**Problem to work on:**
Report each line of the entries that includes "Before" by copying it.

**Dataset records:**
· · · · ·
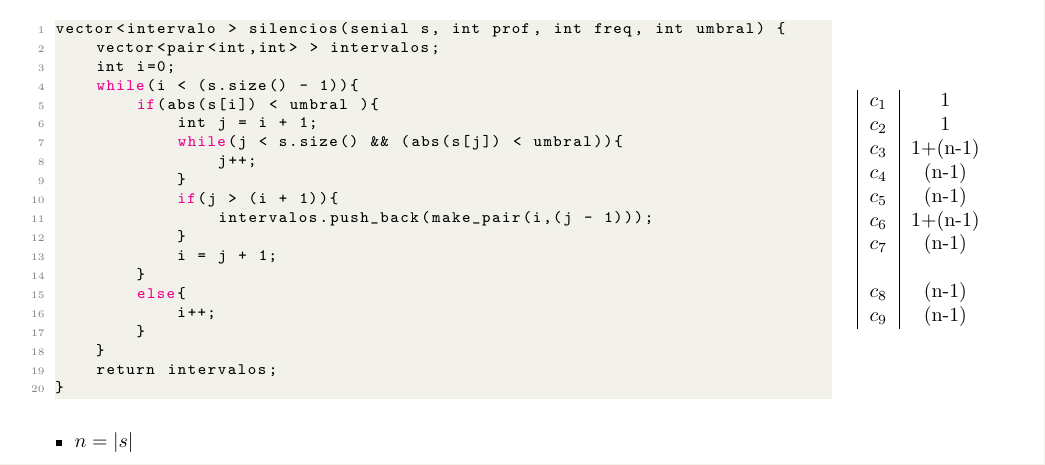
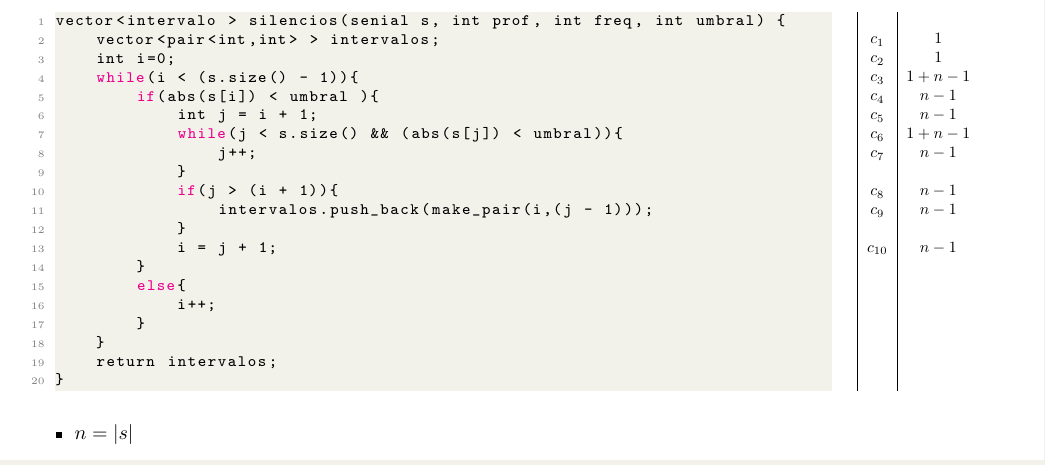
Before and after one commit to NicoKc/algo1_tpi_reunionesremotas, a LaTeX document (TPI/Documentacion/silencios/silencios.tex): part of the page, cut so that both start at the same text. Compiled offline with pdfLaTeX.

Commit message:
Refactor de la documentación

```diff
--- a/TPI/Documentacion/silencios/silencios.tex
+++ b/TPI/Documentacion/silencios/silencios.tex
@@ -43,21 +43,31 @@
     \end{minipage}
     \hfill
     \begin{minipage}{0.25\textwidth}
+        \resizebox{0.44\textwidth}{!}{%
         \begin{tabular}{|c|c}
-            $c_1$ & 1 \\
-            $c_2$ & 1 \\
-            $c_3$ & 1+(n-1) \\
-            $c_4$ & (n-1) \\
-            $c_5$ & (n-1) \\
-            $c_6$ & 1+(n-1) \\
-            $c_7$ & (n-1) \\
-            $   $ & \\
-	    $c_8$ & (n-1) \\
-	    $c_9$ & (n-1) \\
-
-        \end{tabular}
+            $           $ &$        $\\
+            $c_1        $ &$1       $\\
+            $c_2        $ &$1       $\\
+            $c_3        $ &$1+ n - 1$\\
+            $c_4        $ &$n - 1   $\\
+            $c_5        $ &$n - 1   $\\
+            $c_6        $ &$1 + n -1$\\
+            $c_7        $ &$n - 1   $\\
+            $           $ &$        $\\
+            $c_8        $ &$n - 1   $\\
+            $c_9        $ &$n - 1   $\\
+            $           $ &$        $\\
+            $c_{10}     $ &$n - 1   $\\
+            $           $ &$        $\\
+            $           $ &$        $\\
+            $           $ &$        $\\
+            $           $ &$        $\\
+            $           $ &$        $\\
+            $           $ &$        $\\
+            $           $ &$        $\\
+        \end{tabular}}
     \end{minipage}
 
     \begin{itemize}
         \item $n = \longitud{s}$
-        \item $T_{silencios}(n) = c_1 + c_2 + c_3 * n + c_4 * (n-1) + c_5 * (n-1) + c_6 * n + c_7 * (n-1) + c_8 * (n-1) + c_9 * (n-1)$
+        \item $T_{silencios}(n) = c_1 +
```
Also changed, not shown: TPI/Documentacion/seEnojo/seEnojo.tex (+1 -1 lines), TPI/Documentacion/seEnojo/seEnojo.pdf, TPI/Documentacion/silencios/silencios.pdf, TPI/Documentacion/silencios/silencios.tex (8 more changed lines).
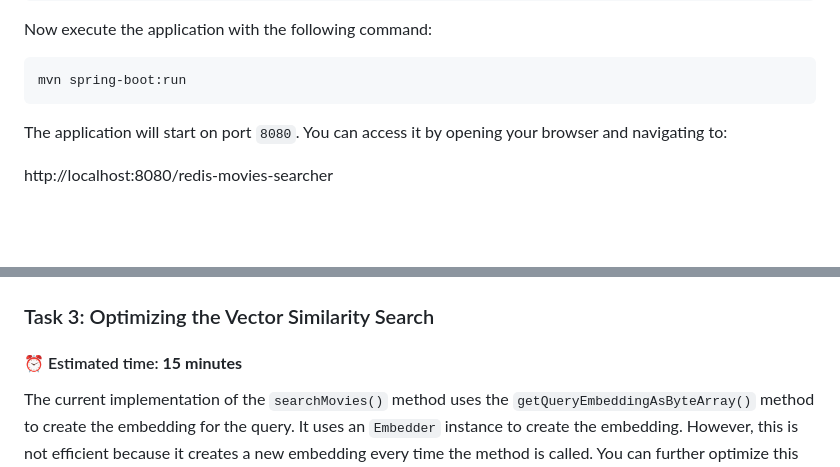
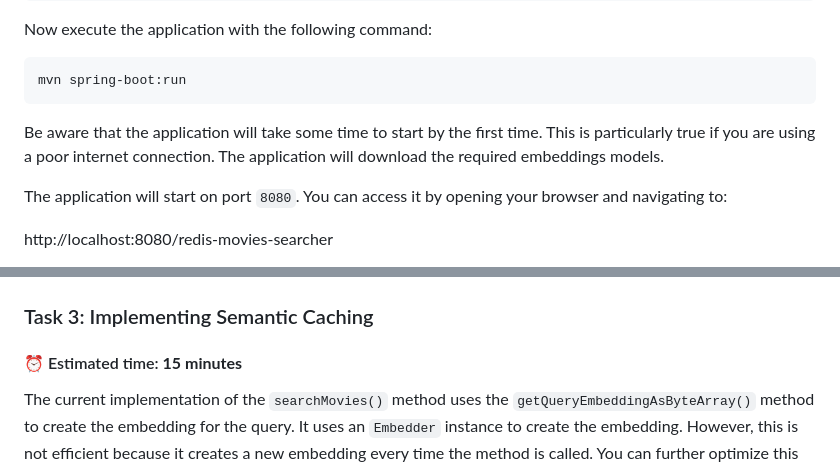
Before and after one commit to redis-developer/redis-movies-searcher-workshop, a Markdown page: README.md, 2 parts joined by grey strips. Rendered like a GitHub page; blank space fills up the shorter version.

Commit message:
General notes

````diff
--- a/README.md
+++ b/README.md
@@ -51,6 +51,8 @@ Now execute the application with the following command:
 ```bash
 mvn spring-boot:run
 ```
+
+Be aware that the application will take some time to start by the first time. This is particularly true if you are using a poor internet connection. The application will download the required embeddings models.
 
 The application will start on port `8080`. You can access it by opening your browser and navigating to:
 
@@ -748,7 +750,7 @@ Note that we only execute the VSS search whenever the FTS search does not return
 
 ![vss-search.png](images/vss-search.png)
 
-### Task 3: Optimizing the Vector Similarity Search
+### Task 3: Implementing Semantic Caching
 
 #### ⏰ Estimated time: **15 minutes**
 
````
· · · · ·
**Task response:**
Before and after one commit to NicoKc/algo1_tpi_reunionesremotas, a LaTeX document (TPI/Documentacion/silencios/silencios.tex): part of the page, cut so that both start at the same text. Compiled offline with pdfLaTeX.
Before and after one commit to redis-developer/redis-movies-searcher-workshop, a Markdown page: README.md, 2 parts joined by grey strips. Rendered like a GitHub page; blank space fills up the shorter version.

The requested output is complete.